Welcome to the 2017 Growing Season

What a year, it started out with a heavy dump of snow on unfrozen ground in early January, a great snow mulch for some of the intermediate hardy vegetables like Tuscan Black Kale. These had been selected and left in the garden for seed crop as the weather has been moderating for several years now and the biennial kale should be producing flowers by May and a seed crop by August. This is the proverbial ‘counting your chickens before the eggs hatch’ because by mid March the wild Mule Deer had chewed them down to the ground. This is how things are interconnected, we lost our beloved elder dog Jack the previous winter, Jack was very territorial and kept these garden raiders from our fields. Consequentially, because we lost Jack two years ago, we are unable to offer you Tuscan Black Kale seed this year. This year, a cold snap has already given us some minus 20 C, so much for the moderated temperatures, but we’ll see how some of our winter mulches managed on the crops they were meant to protect. Then it’s a matter of seeing how our new pup does at keeping the deer at bay.
The connections needed to produce vegetables and then seed generally go unnoticed or unconsidered until they don’t happen. The growing season in 2016 was the strangest in our 29 years on the land here. April and May were unseasonably warm, even hot, soil moisture was evaporated and typical seedings needed a supplemental irrigation to prevent drying out. June and July were wet and cooler than normal, August was warmer but didn’t really get a chance to develop good ripening heat and then an early frost in September precluded a good season for the tomato pepper eggplant, Solanceae family. Many seed varieties took longer than usual to ripen, potatoes were undersized, brassicas were slow to develop, lettuces took longer to flower, it was just a weird year. The successes this year will be built into the genetics of those fruits and vegetables selected for seed and in the coming age of climate and weather unpredictability, hopefully they will be better equipped to be productive in changing conditions.

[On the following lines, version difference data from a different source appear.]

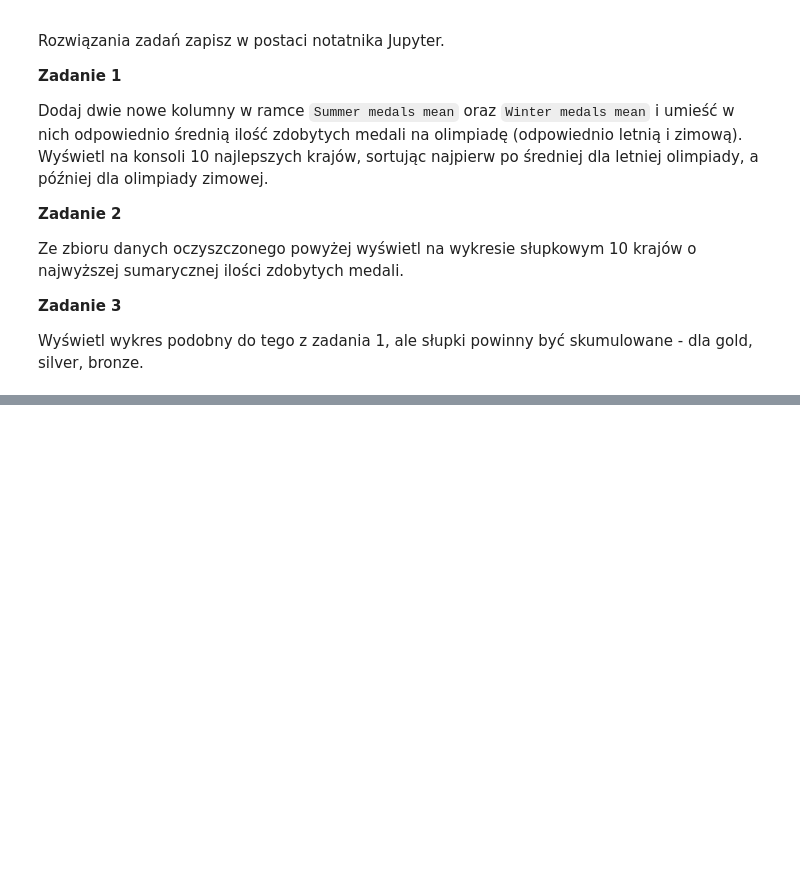
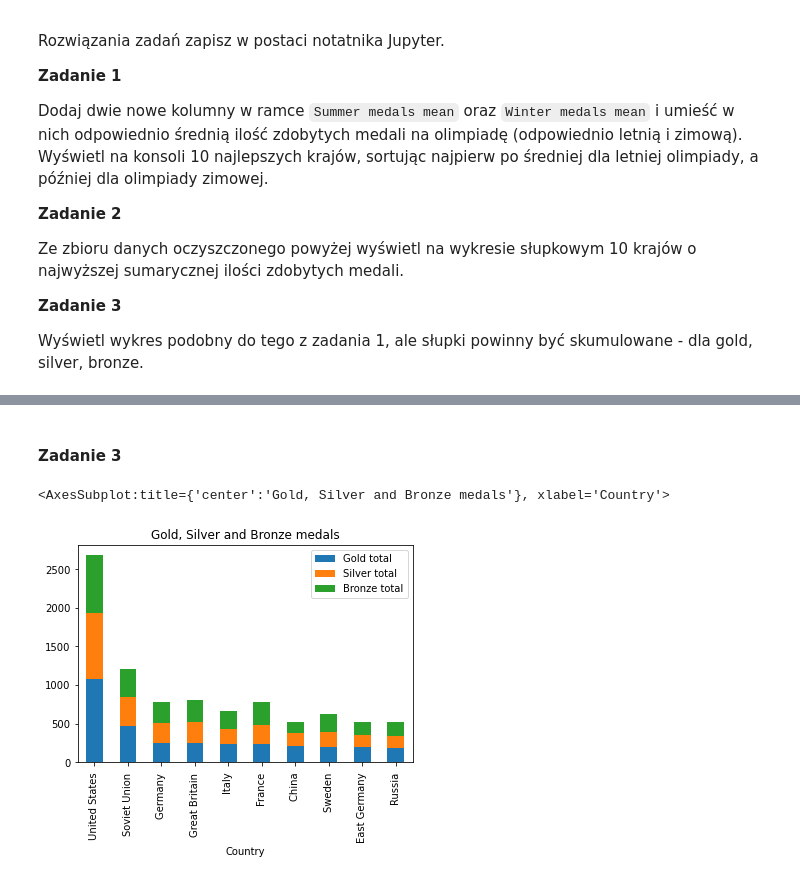
Before and after one commit to Jonash55/WD_BJ_151267, a Jupyter notebook: Lab5/2_etl_with_python.ipynb, the cells around one changed output, grey strips where cells are left out. Cells and saved outputs as stored; diff of their text form; code cells hidden in the pictures; blank space fills up the shorter version.

```diff
--- a/Lab5/2_etl_with_python.ipynb
+++ b/Lab5/2_etl_with_python.ipynb
@@ -157,0 +231,10 @@ df
+# %% [markdown]
+#### Zadanie 3
+# %%
+df_grouped = df[['Country', 'Gold total', 'Silver total', 'Bronze total']].groupby('Country').sum()
+df_grouped_sorted = df_grouped.sort_values("Gold total", ascending=False)[1:11]
+# %%
+df_grouped_sorted.plot(kind='bar', stacked=True, title='Gold, Silver and Bronze medals')
+# %% [output]
+<AxesSubplot:title={'center':'Gold, Silver and Bronze medals'}, xlabel='Country'>
+[figure, added]
```
Also changed, not shown: parts of 29 cells of this notebook, 2 other files.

We are all connected, not just as humans, but all life on Earth. We need to realize how we impact our connections, from the decline of species, to the ‘dead’ zones in our oceans, the degradation of soils and among many other things, the reduction of the quality of the air and water, the necessities of life. The collective wisdom of humans and their extensions of artificial intelligence have the ability to see and deal with the problems we have created. It is disturbing that the will is not foremost to protect this beautiful life on Earth. Does greed ‘Trump’ the sensibilities of the right things to do? As gardeners and farmers, we know one right thing to do is to plant our foods, medicines, plants which give us a connection to Earth’s beauty and bounty.
Some of the new offerings of seed this year include the Touchstone Gold Beet, the classic golden fleshed beet; the Golden Snow Pea and the Desiree Snow Pea, beautiful colourful additions to any stir fry; the Petrowski Turnip, a Heritage variety from Northern Europe, small, 7-10 cm., mildly sweet pale yellow flesh reminiscent of the larger rutabaga; the Green Luobo Radish, a heritage variety from Northern China, spicy and sweet with green flesh; Romanesco Fennel, a classic Roman bulb fennel.
Also look for the return of Andover Parsnip, Black Seeded Simpson Lettuce, Silverado Chard, among others. Good luck with your crops this year, remember to take some time and contemplate the beauty of your garden creations. Cheers from the gang at Sunshine Farm.

Jon Alcock